Business developments by business sector and region in 2013 The sales developments of the business sectors are also affected by significant exchange-rate effects. The Automotive Technology and Consumer Goods business sectors are especially hard hit by these effects. Regardless of this, the Automotive Technology business sector developed extremely positively in 2013. Its business with gasoline direct injection and diesel injection systems grew significantly. The Car Multimedia division was very successful with display instruments and infotainment systems. In Industrial Technology, the packaging machinery business was able to record good growth. By contrast, the global weakness of the mechanical engineering sector caused a considerable slump in the Drive and Control Technology division. In Consumer Goods, Bosch was once again successful with power tools in 2013, both for professional and DIY users. Developments in the Energy and Building Technology business sector were overshadowed by the situation in the Solar Energy division, which was again difficult in 2013. The Security Systems division was able to generate strong growth with communications services, while the Thermotechnology division was successful with energy efficient condensing appliances.
Significant sales growth outside Europe The strong euro had significant negative effects on the development of regional sales. Nonetheless, nominal Asia Pacific sales exceeded their previous-year level by some 5 percent. After adjusting for exchange-rate effects, sales growth even reached double digits. In North America, nominal growth was more than 3 percent according to preliminary figures. At roughly minus 3 percent in nominal terms, sales developed negatively in South America. When adjusted for exchange-rate effects, however, sales grew by a high single-digit figure. Despite an economy that remained very weak, nominal sales in Europe grew slightly, by some 2 percent.
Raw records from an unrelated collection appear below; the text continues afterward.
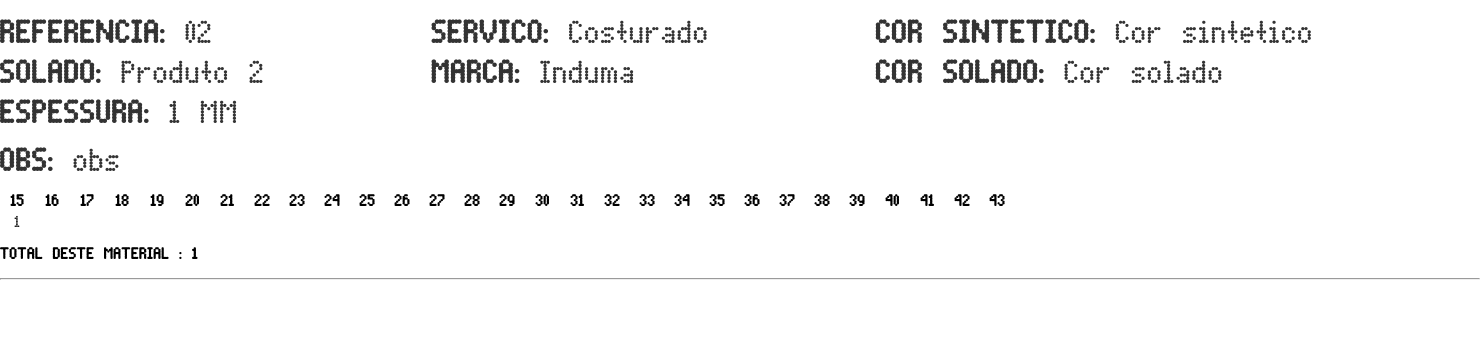
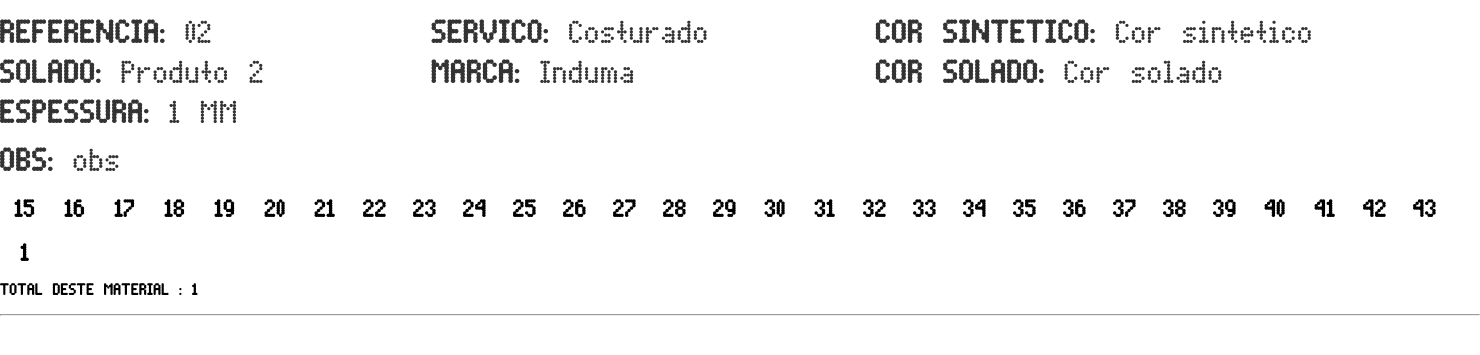
Before and after one commit to RubsNeto/PalmieX, a Django app: page /imprimir/1/ in a window 1480 px wide. Shown: the part 145-500 px from the top of the page. Run offline with Django 5.2, Linux system fonts and the light colour scheme; a user stored in the database is signed in; data comes from the database, SQL or seed files in the repository; some web fonts are replaced.

Commit message:
imprimir.css

```diff
--- a/static/css/imprimir.css
+++ b/static/css/imprimir.css
@@ -89,33 +89,48 @@ p{
 
 /* Container específico para os quadradinhos de tamanhos e quantidades
    Configurado para dispor todos os itens em uma única linha */
+/* Ajusta os quadradinhos para preencher toda a largura */
+/* Ajusta os quadradinhos para preencher toda a largura */
 .containerQuadradinhos {
   display: flex;
-  flex-wrap: nowrap;
-  margin-top: 1rem;
+  flex-wrap: nowrap; /* Garante que todos os elementos fiquem na mesma linha */
+  justify-content: left; /* Centraliza os elementos */
+  align-items: flex-start; /* Alinha os itens ao topo */
+  width: 100%;
 }
 
-/* Cada grupo: botão em cima e número embaixo */
+/* Cada quadrado deve ter largura uniforme */
 .botao-container {
-  text-align: center;
   display: flex;
-  flex-direction: column; /* Empilha o botão acima e o número abaixo */
-  align-items: center;
+  flex-direction: column; /* Mantém o botão acima e o número abaixo */
+  align-items: left;
+  justify-content: left;
+  text-align: left;
+  width: 50px; /* Ajuste conforme necessário */
 }
 
-/* Estilo para o botão (tamanho) */
+/* Ajusta o tamanho dos botões para ficarem alinhados */
 .botao {
-  width: 35px;
-  font-size: 1.0em;
-  cursor: default;
+  width: 50px; /* Garante que todos tenham a mesma largura */
+  height: 50px;
+  font-size: 1.5em; /* Ajusta o tamanho da fonte */
+  display: flex;
+  align-items: center;
+  justify-content: center;
+  text-align: center;
+}
+
+/* Ajusta o tamanho dos números e os mantém centralizados */
+.numero {
+  font-size: 1.5em; /* Aumenta a fonte dos números */
+  font-weight: bold;
+  display: block;
+  width: 100%;
+  text-align: center;
+  margin-top: 0.3em; /* Espaçamento entre botão e número */
 }
 
 
-/* Estilo para o número */
-.numero {
-  font-size: 1.0em;
-  margin-top: 0.3em;
-}
 
 /* Estilo genérico para spans */
 span {
```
Slight increase in headcount in Asia and North America Worldwide, the Bosch Group had a total of some 281,000 associates at the beginning of 2014 (adjusted previous-year figure: 273,000 associates). In current business, headcount increased by roughly 1,000. Most of these new jobs were in Asia and North America.
Moderate economic prospects for 2014 According to current forecasts, Bosch expects the economy to develop moderately in 2014. As things stand at present, global GDP is expected to grow by 2.8 percent. The company sees risks in the further development of the countries affected by the euro crisis, as well as in a further appreciation of the euro. Against this background, the Bosch Group expects sales to grow slightly in 2014, with its earnings situation continuing to improve.